Apolipoprotein e4 allele and the risk of CAD death in type 2 diabetes mellitus with ischaemia electrocardiographic change.Diabetes Res Clin Pract. 2005 Jun; 68(3):223-9.DR
The presence of apolipoprotein (Apo) e4 allele is reported to be associated with the increased risk of coronary artery disease (CAD), as well as the impairment of endothelium-dependent arterial dilation in type 2 diabetes mellitus. Therefore, we hypothesized that Apo e4 allele increases the death risk from coronary artery disease in type 2 diabetes with ischaemia electrocardiographic change. From January 1993 to December 1999, 46 type 2 diabetic patients with e4/4 or e4/3, 96 with e3/3 and 45 with e2/2 or e3/2 genotypes were recruited. All subjects were unrelated elderly type 2 diabetic patients with ischaemia electrocardiographic change, aged 60-87 years, and their cardiac function were all the class I stage at their time of enrollment. A follow-up study of 3-10 years was undergone. The results are as follows: At baseline, serum total cholesterol and low-density lipoprotein (LDL) cholesterol concentrations were higher in subjects with e4/3 or e4/4 than in subjects with e2/2 or e3/2 (p<0.05). Lipoprotein(a) concentration was lower in subjects with e2/2 or e3/2 than in subjects with e3/3 and e4/3 or e4/4 (p < 0.05). During the 3-10 years follow-up period, a total of 55 patients who died from CAD were recorded in this sample. Compared with patients with e3/3 (p = 0.024) and patients with e2/2 or e2/3 genotypes (p = 0.002), the mortality rate of CAD in patients with e4/3 or e4/4 genotypes was the highest (47.8%). Stepwise discriminant analysis revealed that in the diabetic population studied Apo e4 allele was independently and significantly associated with CAD death (B = 0.65). However, the strength of the association decreased (B = 0.44) when total cholesterol, LDL-cholesterol and lipoprotein(a) were included in the model.
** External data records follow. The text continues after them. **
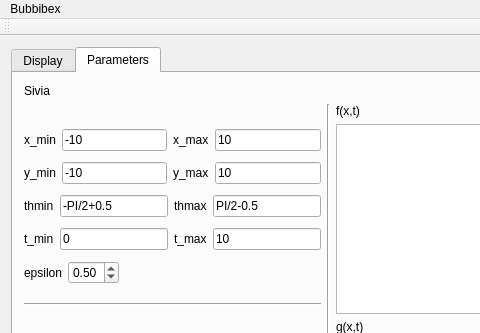
First picture: the form in mainwindow.ui, repository msis/bubbibex, before the edit; both pictures show x 0 to 480 and y 0 to 333 of the 800 by 615 pixel window.
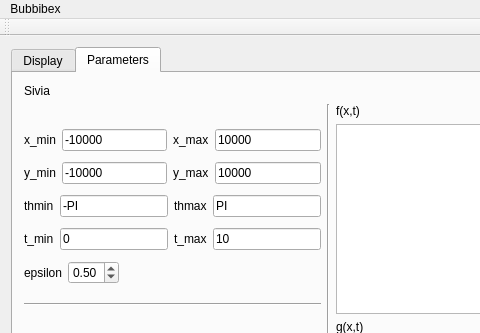
Second picture: the form after the edit. Custom widgets are drawn as their Qt base class.

Commit message: Changing default parameters' values

What changed in the file:
```diff
--- a/mainwindow.ui
+++ b/mainwindow.ui
@@ -165,7 +165,7 @@
             <item>
              <widget class="QLineEdit" name="x_min">
               <property name="text">
-               <string>-10</string>
+               <string>-10000</string>
               </property>
              </widget>
             </item>
@@ -179,7 +179,7 @@
             <item>
              <widget class="QLineEdit" name="x_max">
               <property name="text">
-               <string>10</string>
+               <string>10000</string>
               </property>
              </widget>
             </item>
@@ -197,7 +197,7 @@
             <item>
              <widget class="QLineEdit" name="y_min">
               <property name="text">
-               <string>-10</string>
+               <string>-10000</string>
               </property>
              </widget>
             </item>
@@ -211,7 +211,7 @@
             <item>
              <widget class="QLineEdit" name="y_max">
               <property name="text">
-               <string>10</string>
+               <string>10000</string>
               </property>
              </widget>
             </item>
@@ -229,7 +229,7 @@
             <item>
              <widget class="QLineEdit" name="th_min">
               <property name="text">
-               <string>-PI/2+0.5</string>
+               <string>-PI</string>
               </property>
              </widget>
             </item>
@@ -243,7 +243,7 @@
             <item>
              <widget class="QLineEdit" name="th_max">
               <property name="text">
-               <string>PI/2-0.5</string>
+               <string>PI</string>
               </property>
              </widget>
             </item>
```
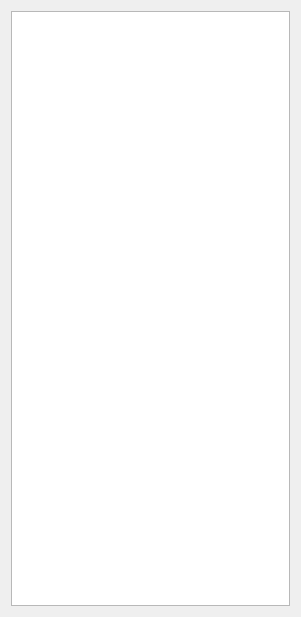
First picture: the form in umbrello/projectdock/view/projectdock.ui, repository Elv13/Umbrello-ng2, before the edit.
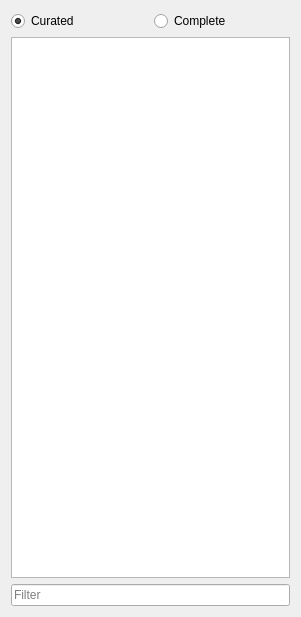
Second picture: the form after the edit. Custom widgets are drawn as their Qt base class.

Commit message: Merge old tree view and new project view into one docker

Patch:
```diff
--- a/umbrello/projectdock/view/projectdock.ui
+++ b/umbrello/projectdock/view/projectdock.ui
@@ -13,12 +13,55 @@
   <property name="windowTitle">
    <string>Form</string>
   </property>
-  <layout class="QVBoxLayout" name="verticalLayout">
-   <item>
-    <widget class="QTreeView" name="m_pView"/>
+  <layout class="QGridLayout" name="gridLayout">
+   <item row="3" column="0" colspan="2">
+    <widget class="KLineEdit" name="klineedit">
+     <property name="placeholderText">
+      <string>Filter</string>
+     </property>
+     <property name="showClearButton" stdset="0">
+      <bool>true</bool>
+     </property>
+    </widget>
+   </item>
+   <item row="0" column="1">
+    <widget class="QRadioButton" name="m_pComplete">
+     <property name="text">
+      <string>Complete</string>
+     </property>
+    </widget>
+   </item>
+   <item row="0" column="0">
+    <widget class="QRadioButton" name="m_pCurated">
+     <property name="text">
+      <string>Curated</string>
+     </property>
+     <property name="checked">
+      <bool>true</bool>
+     </property>
+    </widget>
+   </item>
+   <item row="1" column="0" colspan="2">
+    <widget class="QWidget" name="m_ViewsL" native="true">
+     <layout class="QHBoxLayout" name="horizontalLayout">
+      <property name="margin">
+       <number>0</number>
+      </property>
+      <item>
+       <widget class="QTreeView" name="m_pView"/>
+      </item>
+     </layout>
+    </widget>
    </item>
   </layout>
  </widget>
+ <customwidgets>
+  <customwidget>
+   <class>KLineEdit</class>
+   <extends>QLineEdit</extends>
+   <header>klineedit.h</header>
+  </customwidget>
+ </customwidgets>
  <resources/>
  <connections/>
 </ui>
```
The commit also changes 4 other files.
Therefore, we concluded that Apo e4 allele increases the risk of CAD death in elderly type 2 diabetes mellitus with ischaemia electrocardiographic change.